Modification records
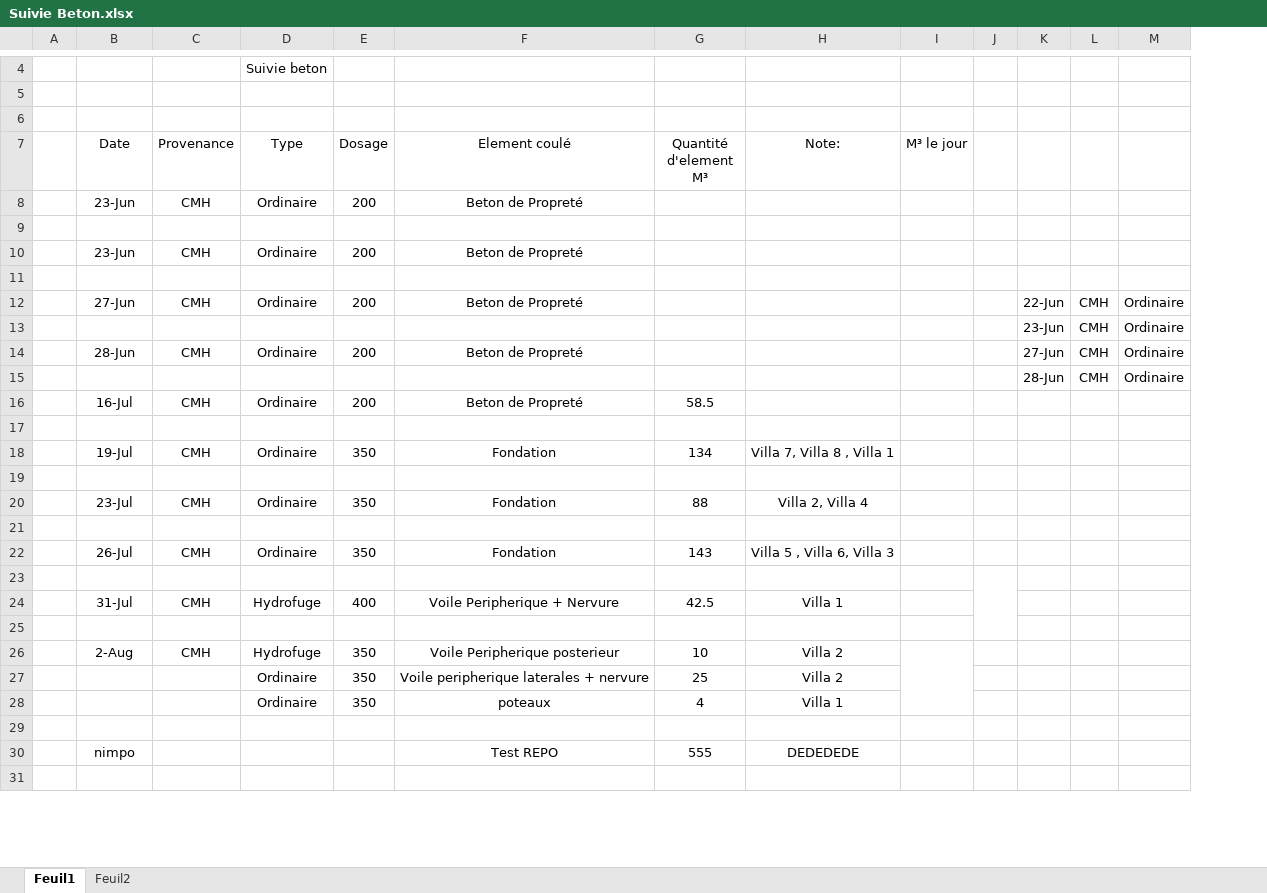
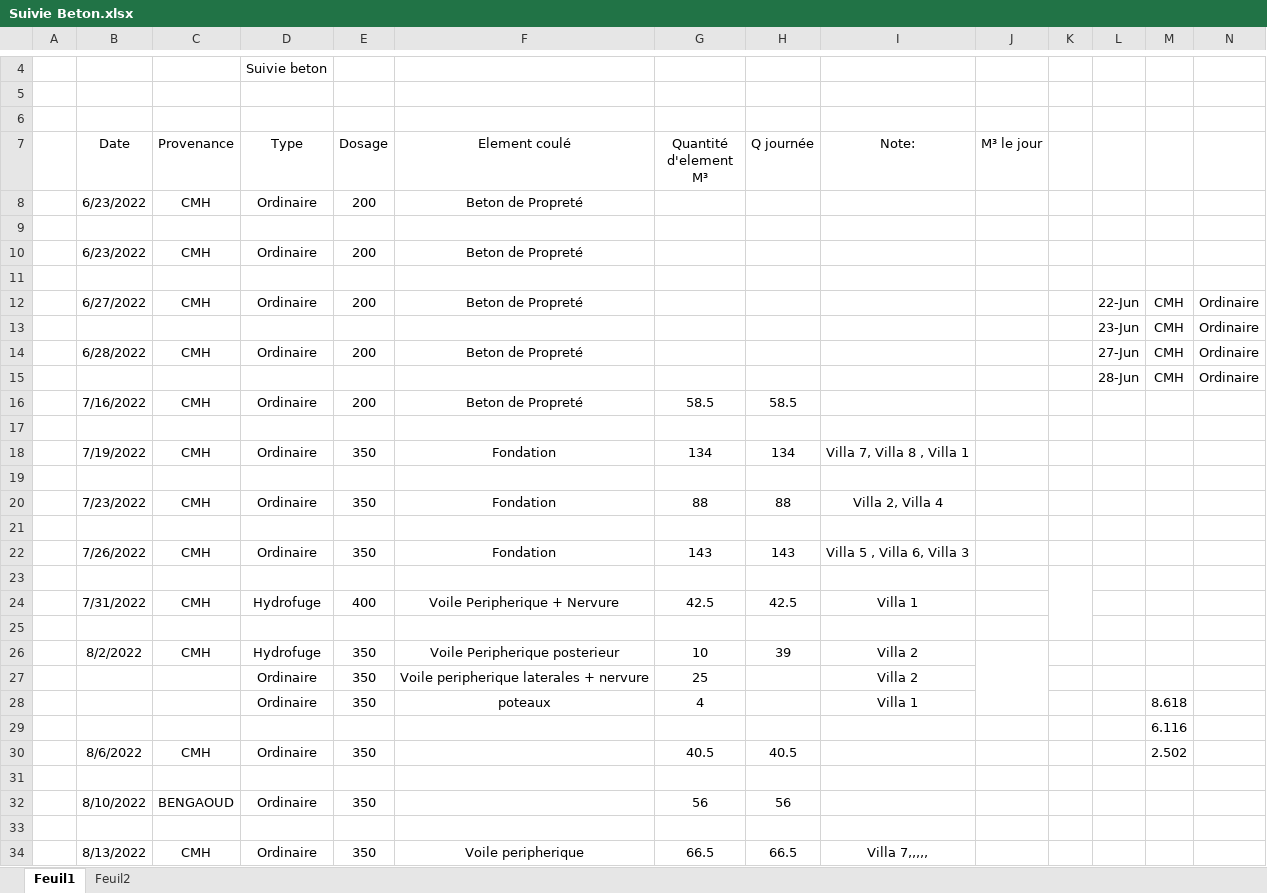
Before and after one commit to Es-Sabre/Caisse, an Excel workbook: Suivie Beton.xlsx, sheet Feuil1, drawn as a sheet; only a part is shown, gaps mark what is left out; values as stored, in another font and other column widths than the file's, no borders; table styles not drawn; removed rows and columns are numbered as before the commit, all else as after; rows hold the shown columns only; the diff covers the shown part only; the diff names each change by its address in the sheet, - before the commit and + after, or states it on an @@ line.

```diff
--- a/Suivie Beton.xlsx (sheet Feuil1)
+++ b/Suivie Beton.xlsx (sheet Feuil1)
+column H (Q journée), rows 16-26: 58.5 |  | 134 |  | 88 |  | 143 |  | 42.5 |  | 39
-B8 (Date): 23-Jun
+B8 (Date): 6/23/2022
-B10 (Date): 23-Jun
+B10 (Date): 6/23/2022
-B12 (Date): 27-Jun
+B12 (Date): 6/27/2022
-B14 (Date): 28-Jun
+B14 (Date): 6/28/2022
-B16 (Date): 16-Jul
+B16 (Date): 7/16/2022
-B18 (Date): 19-Jul
+B18 (Date): 7/19/2022
-B20 (Date): 23-Jul
+B20 (Date): 7/23/2022
-B22 (Date): 26-Jul
+B22 (Date): 7/26/2022
-B24 (Date): 31-Jul
+B24 (Date): 7/31/2022
-B26 (Date): 2-Aug
+B26 (Date): 8/2/2022
-M28: (empty)
+M28: 8.618
+row 29:  |  |  |  |  |  |  |  |  |  |  |  | 6.116
+row 30:  | 8/6/2022 | CMH | Ordinaire | 350 |  | 40.5 | 40.5 |  |  |  |  | 2.502
-row 30:  | nimpo |  |  |  | Test REPO | 555 | DEDEDEDE
+row 32:  | 8/10/2022 | BENGAOUD | Ordinaire | 350 |  | 56 | 56
+row 34:  | 8/13/2022 | CMH | Ordinaire | 350 | Voile peripherique | 66.5 | 66.5 | Villa 7,,,,,
```
Also changed, not shown: 22 added rows, 2 removed rows and 6 edited cells elsewhere in this sheet, Suivie de Caisse 1.xlsx, 4 other files.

WHAT THE EXERCISE ASKS
Every line above holding the string "column" should be listed.

THE COMPLETED TASK
Before and after one commit to Es-Sabre/Caisse, an Excel workbook: Suivie Beton.xlsx, sheet Feuil1, drawn as a sheet; only a part is shown, gaps mark what is left out; values as stored, in another font and other column widths than the file's, no borders; table styles not drawn; removed rows and columns are numbered as before the commit, all else as after; rows hold the shown columns only; the diff covers the shown part only; the diff names each change by its address in the sheet, - before the commit and + after, or states it on an @@ line.
+column H (Q journée), rows 16-26: 58.5 |  | 134 |  | 88 |  | 143 |  | 42.5 |  | 39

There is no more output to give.